---------- DATASET CONTENT ----------

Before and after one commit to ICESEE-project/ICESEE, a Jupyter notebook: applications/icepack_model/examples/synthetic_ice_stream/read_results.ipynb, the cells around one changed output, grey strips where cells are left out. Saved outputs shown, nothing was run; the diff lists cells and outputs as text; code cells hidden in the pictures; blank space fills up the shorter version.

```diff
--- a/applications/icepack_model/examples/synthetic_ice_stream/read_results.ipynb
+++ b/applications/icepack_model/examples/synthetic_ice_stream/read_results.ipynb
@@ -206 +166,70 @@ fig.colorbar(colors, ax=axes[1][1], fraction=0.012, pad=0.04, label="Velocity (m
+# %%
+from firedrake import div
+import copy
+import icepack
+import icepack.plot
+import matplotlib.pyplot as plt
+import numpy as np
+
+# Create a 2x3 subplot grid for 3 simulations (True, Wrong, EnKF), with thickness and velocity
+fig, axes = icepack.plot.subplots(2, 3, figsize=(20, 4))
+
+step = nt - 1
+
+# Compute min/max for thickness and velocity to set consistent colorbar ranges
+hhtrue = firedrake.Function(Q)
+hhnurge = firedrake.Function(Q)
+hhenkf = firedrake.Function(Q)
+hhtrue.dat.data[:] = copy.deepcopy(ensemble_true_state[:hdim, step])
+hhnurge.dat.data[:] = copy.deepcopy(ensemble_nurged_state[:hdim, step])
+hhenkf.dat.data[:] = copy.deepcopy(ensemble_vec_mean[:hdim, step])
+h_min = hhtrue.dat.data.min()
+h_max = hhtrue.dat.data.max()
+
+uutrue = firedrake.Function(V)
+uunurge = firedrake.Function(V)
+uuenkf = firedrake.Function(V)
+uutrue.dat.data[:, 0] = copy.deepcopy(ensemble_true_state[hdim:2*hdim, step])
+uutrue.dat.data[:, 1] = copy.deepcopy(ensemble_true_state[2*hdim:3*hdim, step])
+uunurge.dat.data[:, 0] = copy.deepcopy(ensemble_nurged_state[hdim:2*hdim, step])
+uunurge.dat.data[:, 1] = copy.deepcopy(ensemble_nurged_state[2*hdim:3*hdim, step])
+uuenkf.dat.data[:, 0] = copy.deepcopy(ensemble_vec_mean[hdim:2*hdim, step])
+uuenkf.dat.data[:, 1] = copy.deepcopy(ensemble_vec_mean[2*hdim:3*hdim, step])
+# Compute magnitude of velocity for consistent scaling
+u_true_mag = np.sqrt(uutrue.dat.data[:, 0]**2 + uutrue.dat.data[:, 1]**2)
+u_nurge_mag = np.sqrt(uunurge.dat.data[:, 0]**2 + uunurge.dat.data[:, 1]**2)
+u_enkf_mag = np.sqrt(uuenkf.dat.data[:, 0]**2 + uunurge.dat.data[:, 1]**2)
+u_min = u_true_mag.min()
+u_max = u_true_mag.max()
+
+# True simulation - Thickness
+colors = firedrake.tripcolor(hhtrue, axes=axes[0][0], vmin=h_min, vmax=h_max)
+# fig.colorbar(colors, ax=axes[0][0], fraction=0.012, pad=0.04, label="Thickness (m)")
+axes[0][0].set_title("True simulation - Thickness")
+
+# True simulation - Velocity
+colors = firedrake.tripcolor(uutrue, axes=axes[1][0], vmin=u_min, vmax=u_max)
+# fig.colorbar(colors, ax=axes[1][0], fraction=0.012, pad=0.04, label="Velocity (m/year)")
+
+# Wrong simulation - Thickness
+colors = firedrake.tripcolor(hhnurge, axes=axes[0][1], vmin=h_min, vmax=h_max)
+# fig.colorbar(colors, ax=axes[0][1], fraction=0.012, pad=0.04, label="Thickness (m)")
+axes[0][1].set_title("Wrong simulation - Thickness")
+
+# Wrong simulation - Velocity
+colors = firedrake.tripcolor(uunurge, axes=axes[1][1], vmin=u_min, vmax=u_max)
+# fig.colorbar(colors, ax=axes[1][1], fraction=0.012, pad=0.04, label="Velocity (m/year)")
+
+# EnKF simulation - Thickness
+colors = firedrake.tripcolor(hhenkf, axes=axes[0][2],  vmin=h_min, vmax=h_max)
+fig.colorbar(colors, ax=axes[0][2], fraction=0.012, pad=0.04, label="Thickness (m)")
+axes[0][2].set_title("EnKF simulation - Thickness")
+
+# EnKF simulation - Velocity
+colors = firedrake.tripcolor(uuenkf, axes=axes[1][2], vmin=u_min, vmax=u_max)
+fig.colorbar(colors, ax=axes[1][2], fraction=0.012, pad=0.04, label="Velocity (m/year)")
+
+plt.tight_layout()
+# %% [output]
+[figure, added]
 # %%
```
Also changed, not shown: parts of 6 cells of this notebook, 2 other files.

----------

▸ WHAT YOU ARE ASKED TO DO: Retype the records in full, keeping every word as it is.

▸ COMPLETED TASK:
Before and after one commit to ICESEE-project/ICESEE, a Jupyter notebook: applications/icepack_model/examples/synthetic_ice_stream/read_results.ipynb, the cells around one changed output, grey strips where cells are left out. Saved outputs shown, nothing was run; the diff lists cells and outputs as text; code cells hidden in the pictures; blank space fills up the shorter version.

```diff
--- a/applications/icepack_model/examples/synthetic_ice_stream/read_results.ipynb
+++ b/applications/icepack_model/examples/synthetic_ice_stream/read_results.ipynb
@@ -206 +166,70 @@ fig.colorbar(colors, ax=axes[1][1], fraction=0.012, pad=0.04, label="Velocity (m
+# %%
+from firedrake import div
+import copy
+import icepack
+import icepack.plot
+import matplotlib.pyplot as plt
+import numpy as np
+
+# Create a 2x3 subplot grid for 3 simulations (True, Wrong, EnKF), with thickness and velocity
+fig, axes = icepack.plot.subplots(2, 3, figsize=(20, 4))
+
+step = nt - 1
+
+# Compute min/max for thickness and velocity to set consistent colorbar ranges
+hhtrue = firedrake.Function(Q)
+hhnurge = firedrake.Function(Q)
+hhenkf = firedrake.Function(Q)
+hhtrue.dat.data[:] = copy.deepcopy(ensemble_true_state[:hdim, step])
+hhnurge.dat.data[:] = copy.deepcopy(ensemble_nurged_state[:hdim, step])
+hhenkf.dat.data[:] = copy.deepcopy(ensemble_vec_mean[:hdim, step])
+h_min = hhtrue.dat.data.min()
+h_max = hhtrue.dat.data.max()
+
+uutrue = firedrake.Function(V)
+uunurge = firedrake.Function(V)
+uuenkf = firedrake.Function(V)
+uutrue.dat.data[:, 0] = copy.deepcopy(ensemble_true_state[hdim:2*hdim, step])
+uutrue.dat.data[:, 1] = copy.deepcopy(ensemble_true_state[2*hdim:3*hdim, step])
+uunurge.dat.data[:, 0] = copy.deepcopy(ensemble_nurged_state[hdim:2*hdim, step])
+uunurge.dat.data[:, 1] = copy.deepcopy(ensemble_nurged_state[2*hdim:3*hdim, step])
+uuenkf.dat.data[:, 0] = copy.deepcopy(ensemble_vec_mean[hdim:2*hdim, step])
+uuenkf.dat.data[:, 1] = copy.deepcopy(ensemble_vec_mean[2*hdim:3*hdim, step])
+# Compute magnitude of velocity for consistent scaling
+u_true_mag = np.sqrt(uutrue.dat.data[:, 0]**2 + uutrue.dat.data[:, 1]**2)
+u_nurge_mag = np.sqrt(uunurge.dat.data[:, 0]**2 + uunurge.dat.data[:, 1]**2)
+u_enkf_mag = np.sqrt(uuenkf.dat.data[:, 0]**2 + uunurge.dat.data[:, 1]**2)
+u_min = u_true_mag.min()
+u_max = u_true_mag.max()
+
+# True simulation - Thickness
+colors = firedrake.tripcolor(hhtrue, axes=axes[0][0], vmin=h_min, vmax=h_max)
+# fig.colorbar(colors, ax=axes[0][0], fraction=0.012, pad=0.04, label="Thickness (m)")
+axes[0][0].set_title("True simulation - Thickness")
+
+# True simulation - Velocity
+colors = firedrake.tripcolor(uutrue, axes=axes[1][0], vmin=u_min, vmax=u_max)
+# fig.colorbar(colors, ax=axes[1][0], fraction=0.012, pad=0.04, label="Velocity (m/year)")
+
+# Wrong simulation - Thickness
+colors = firedrake.tripcolor(hhnurge, axes=axes[0][1], vmin=h_min, vmax=h_max)
+# fig.colorbar(colors, ax=axes[0][1], fraction=0.012, pad=0.04, label="Thickness (m)")
+axes[0][1].set_title("Wrong simulation - Thickness")
+
+# Wrong simulation - Velocity
+colors = firedrake.tripcolor(uunurge, axes=axes[1][1], vmin=u_min, vmax=u_max)
+# fig.colorbar(colors, ax=axes[1][1], fraction=0.012, pad=0.04, label="Velocity (m/year)")
+
+# EnKF simulation - Thickness
+colors = firedrake.tripcolor(hhenkf, axes=axes[0][2],  vmin=h_min, vmax=h_max)
+fig.colorbar(colors, ax=axes[0][2], fraction=0.012, pad=0.04, label="Thickness (m)")
+axes[0][2].set_title("EnKF simulation - Thickness")
+
+# EnKF simulation - Velocity
+colors = firedrake.tripcolor(uuenkf, axes=axes[1][2], vmin=u_min, vmax=u_max)
+fig.colorbar(colors, ax=axes[1][2], fraction=0.012, pad=0.04, label="Velocity (m/year)")
+
+plt.tight_layout()
+# %% [output]
+[figure, added]
 # %%
```
Also changed, not shown: parts of 6 cells of this notebook, 2 other files.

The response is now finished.